— Data —
──────
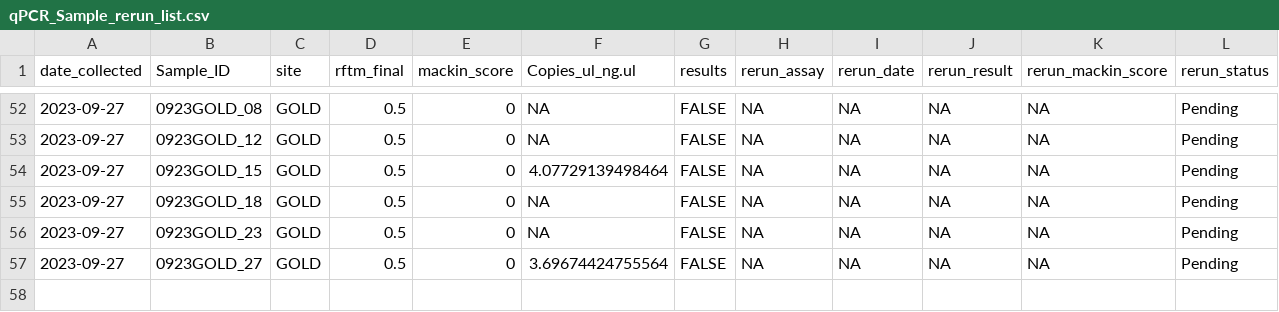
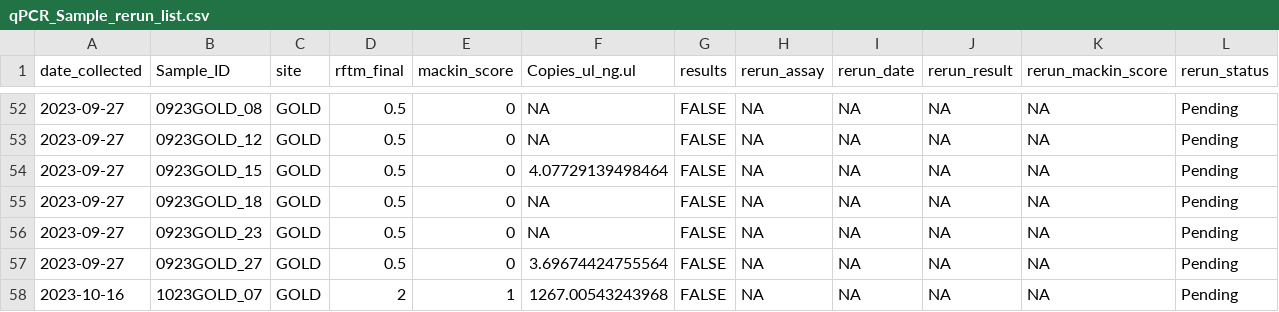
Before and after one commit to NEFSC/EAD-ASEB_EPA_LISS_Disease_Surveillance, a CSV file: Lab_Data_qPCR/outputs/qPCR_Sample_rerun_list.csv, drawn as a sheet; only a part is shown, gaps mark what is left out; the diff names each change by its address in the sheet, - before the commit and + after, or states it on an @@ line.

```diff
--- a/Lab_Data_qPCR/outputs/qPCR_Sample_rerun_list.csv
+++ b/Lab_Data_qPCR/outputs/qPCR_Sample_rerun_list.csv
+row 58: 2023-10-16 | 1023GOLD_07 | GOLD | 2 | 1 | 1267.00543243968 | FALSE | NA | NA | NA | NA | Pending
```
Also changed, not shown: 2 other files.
──────
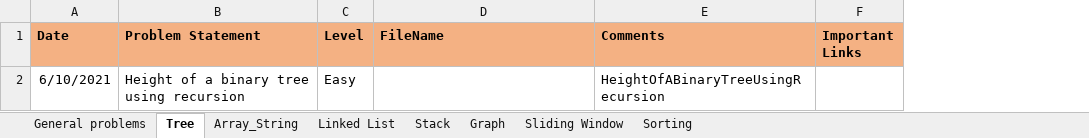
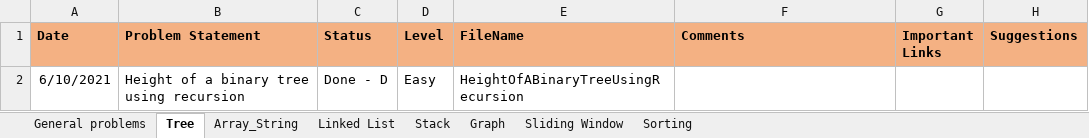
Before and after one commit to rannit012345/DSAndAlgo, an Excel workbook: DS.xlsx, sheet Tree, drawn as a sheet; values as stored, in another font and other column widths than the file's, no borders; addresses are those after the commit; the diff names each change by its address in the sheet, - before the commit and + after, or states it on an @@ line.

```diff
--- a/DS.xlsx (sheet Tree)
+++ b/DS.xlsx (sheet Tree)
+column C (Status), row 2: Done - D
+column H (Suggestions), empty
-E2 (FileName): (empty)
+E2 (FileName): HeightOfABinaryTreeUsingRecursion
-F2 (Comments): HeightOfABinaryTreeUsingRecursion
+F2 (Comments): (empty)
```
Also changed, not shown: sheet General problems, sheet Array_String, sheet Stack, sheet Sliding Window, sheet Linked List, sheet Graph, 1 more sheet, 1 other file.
──────
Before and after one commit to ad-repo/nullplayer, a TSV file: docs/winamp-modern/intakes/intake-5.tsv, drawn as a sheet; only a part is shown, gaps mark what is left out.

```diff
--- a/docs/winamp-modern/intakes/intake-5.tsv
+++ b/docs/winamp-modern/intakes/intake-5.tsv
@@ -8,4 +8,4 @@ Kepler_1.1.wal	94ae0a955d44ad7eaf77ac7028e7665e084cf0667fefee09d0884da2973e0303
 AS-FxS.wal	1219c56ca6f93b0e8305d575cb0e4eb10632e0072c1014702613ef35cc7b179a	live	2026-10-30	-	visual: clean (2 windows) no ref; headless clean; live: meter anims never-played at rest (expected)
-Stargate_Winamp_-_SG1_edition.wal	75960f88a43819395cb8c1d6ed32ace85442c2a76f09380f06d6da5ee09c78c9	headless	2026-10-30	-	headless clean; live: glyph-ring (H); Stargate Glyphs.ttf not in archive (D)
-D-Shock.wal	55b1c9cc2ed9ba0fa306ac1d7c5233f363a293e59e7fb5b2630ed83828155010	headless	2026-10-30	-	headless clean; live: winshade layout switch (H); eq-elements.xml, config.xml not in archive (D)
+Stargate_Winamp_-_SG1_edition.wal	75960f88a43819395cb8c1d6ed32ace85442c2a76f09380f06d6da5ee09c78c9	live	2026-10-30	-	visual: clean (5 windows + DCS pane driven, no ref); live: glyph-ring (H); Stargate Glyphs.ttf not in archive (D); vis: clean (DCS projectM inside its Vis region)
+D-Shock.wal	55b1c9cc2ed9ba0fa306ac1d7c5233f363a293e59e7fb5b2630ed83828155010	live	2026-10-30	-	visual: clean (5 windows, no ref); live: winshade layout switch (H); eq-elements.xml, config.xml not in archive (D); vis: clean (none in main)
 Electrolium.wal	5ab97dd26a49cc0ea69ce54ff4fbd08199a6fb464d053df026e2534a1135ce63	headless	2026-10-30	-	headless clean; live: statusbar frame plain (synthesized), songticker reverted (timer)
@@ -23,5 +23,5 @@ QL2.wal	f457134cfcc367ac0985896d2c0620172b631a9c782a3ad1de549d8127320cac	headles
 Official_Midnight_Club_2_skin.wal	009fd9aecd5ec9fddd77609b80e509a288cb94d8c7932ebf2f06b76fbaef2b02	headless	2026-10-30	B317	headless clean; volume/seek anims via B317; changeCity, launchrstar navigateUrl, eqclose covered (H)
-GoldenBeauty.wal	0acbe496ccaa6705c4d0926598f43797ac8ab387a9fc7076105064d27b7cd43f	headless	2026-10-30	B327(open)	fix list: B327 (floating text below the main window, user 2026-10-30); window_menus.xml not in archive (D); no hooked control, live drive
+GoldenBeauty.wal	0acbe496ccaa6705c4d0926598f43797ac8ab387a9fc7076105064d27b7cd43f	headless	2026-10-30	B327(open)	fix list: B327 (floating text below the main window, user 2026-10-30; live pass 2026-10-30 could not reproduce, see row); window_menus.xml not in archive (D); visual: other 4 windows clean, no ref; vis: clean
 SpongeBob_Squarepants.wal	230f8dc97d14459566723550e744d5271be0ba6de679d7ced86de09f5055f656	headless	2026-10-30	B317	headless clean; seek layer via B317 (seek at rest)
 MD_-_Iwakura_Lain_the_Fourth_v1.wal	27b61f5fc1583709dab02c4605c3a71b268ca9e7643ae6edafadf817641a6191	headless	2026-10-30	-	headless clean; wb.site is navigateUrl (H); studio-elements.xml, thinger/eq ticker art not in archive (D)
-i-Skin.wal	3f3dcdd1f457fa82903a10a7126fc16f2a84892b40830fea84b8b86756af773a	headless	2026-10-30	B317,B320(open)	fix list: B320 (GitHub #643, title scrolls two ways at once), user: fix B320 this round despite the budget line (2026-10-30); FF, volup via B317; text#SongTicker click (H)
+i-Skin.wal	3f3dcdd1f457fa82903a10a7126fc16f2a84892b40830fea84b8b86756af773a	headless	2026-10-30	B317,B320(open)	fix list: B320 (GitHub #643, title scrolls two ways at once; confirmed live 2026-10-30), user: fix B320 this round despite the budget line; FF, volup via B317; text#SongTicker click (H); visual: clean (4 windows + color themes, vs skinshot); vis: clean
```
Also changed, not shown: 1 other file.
──────
— Task prompt —
Copy all the lines above that hold the string "title".

— Task result —
-i-Skin.wal	3f3dcdd1f457fa82903a10a7126fc16f2a84892b40830fea84b8b86756af773a	headless	2026-10-30	B317,B320(open)	fix list: B320 (GitHub #643, title scrolls two ways at once), user: fix B320 this round despite the budget line (2026-10-30); FF, volup via B317; text#SongTicker click (H)
+i-Skin.wal	3f3dcdd1f457fa82903a10a7126fc16f2a84892b40830fea84b8b86756af773a	headless	2026-10-30	B317,B320(open)	fix list: B320 (GitHub #643, title scrolls two ways at once; confirmed live 2026-10-30), user: fix B320 this round despite the budget line; FF, volup via B317; text#SongTicker click (H); visual: clean (4 windows + color themes, vs skinshot); vis: clean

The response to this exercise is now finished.